◆ Problem description: Your answer must be every line of the data below that holds the string "html", copied exactly.

◆ Extracted material:
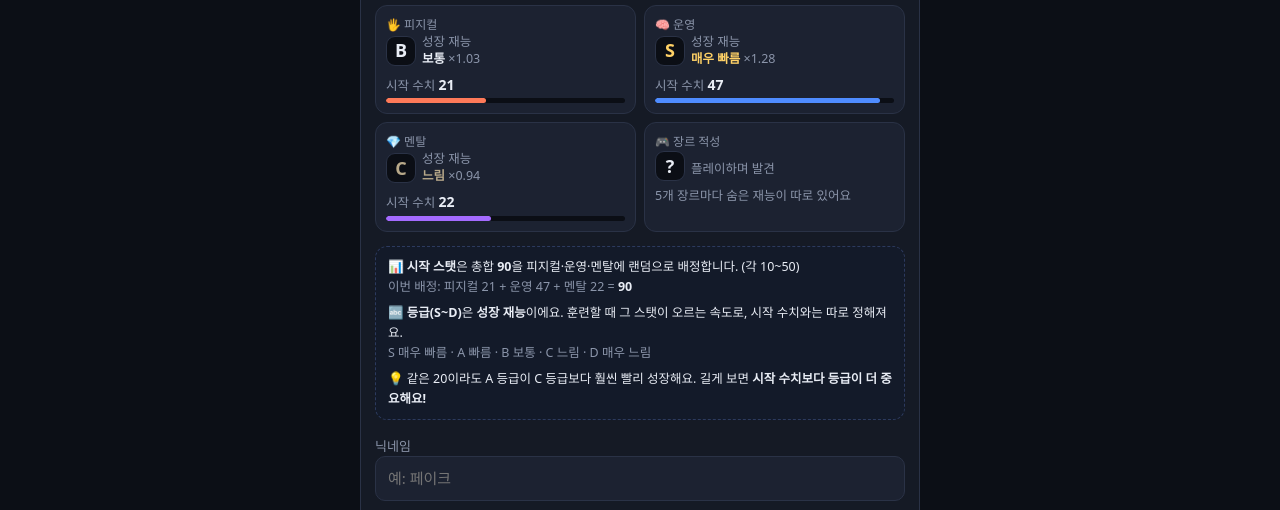
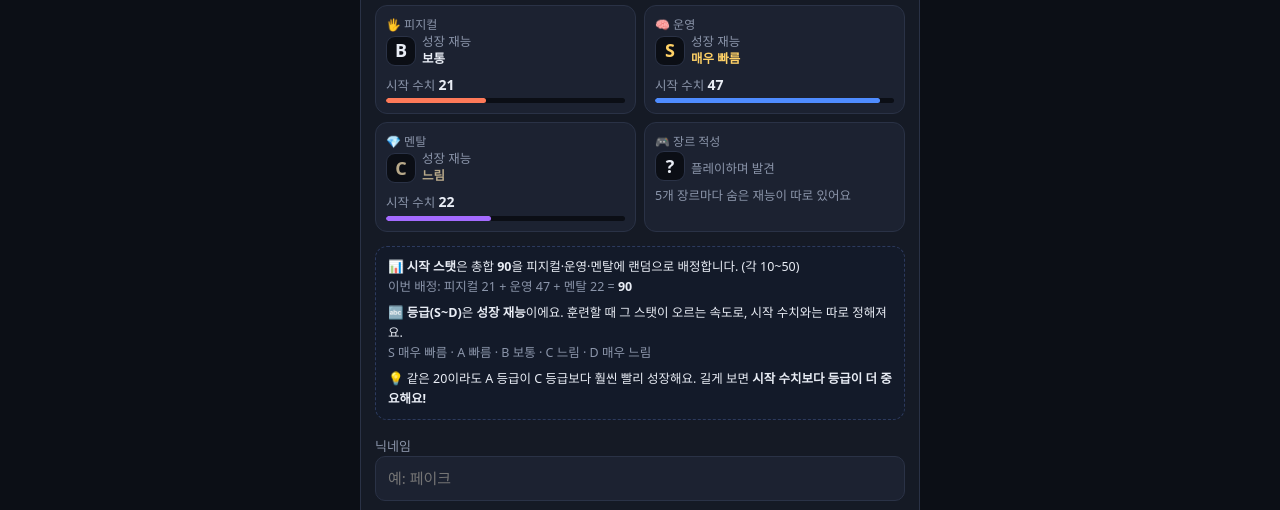
Before and after one commit to BSH0401/Web_Game, a plain HTML site: page index.html in a window 1280 px wide. Shown: the part 269-779 px from the top of the page. Drawn offline with Linux system fonts and the light colour scheme.

Commit message:
출생 가챠: 성장 재능 배율 숫자 숨기고 등급 설명만 표시
Co-Authored-By: Claude Opus 5.5 <noreply@anthropic.com>

```diff
--- a/index.html
+++ b/index.html
@@ -1158,7 +1158,7 @@ function showStart(){
   const cell = (k, label) => {
     const gr = grade(t[k]), bonus = k==='mental' && r.family.mental ? r.family.mental : 0;
     return `<div class="gcell"><div class="l">${label}</div>
-      <div class="v">${g(k)}<small class="muted gi">성장 재능<br><b class="grade-${gr}">${GRADE_INFO[gr]}</b> ×${t[k].toFixed(2)}</small></div>
+      <div class="v">${g(k)}<small class="muted gi">성장 재능<br><b class="grade-${gr}">${GRADE_INFO[gr]}</b></small></div>
       <div class="sv">시작 수치 <b>${d[k]}</b>${bonus?` <span style="color:var(--good)">+${bonus} 헝그리 정신</span>`:''}
         <div class="bar"><i style="width:${(d[k]+bonus)/START_MAX*100}%;--c:${STAT_COLORS[k]}"></i></div></div></div>`;
   };
```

◆ Task response:
Before and after one commit to BSH0401/Web_Game, a plain HTML site: page index.html in a window 1280 px wide. Shown: the part 269-779 px from the top of the page. Drawn offline with Linux system fonts and the light colour scheme.
--- a/index.html
+++ b/index.html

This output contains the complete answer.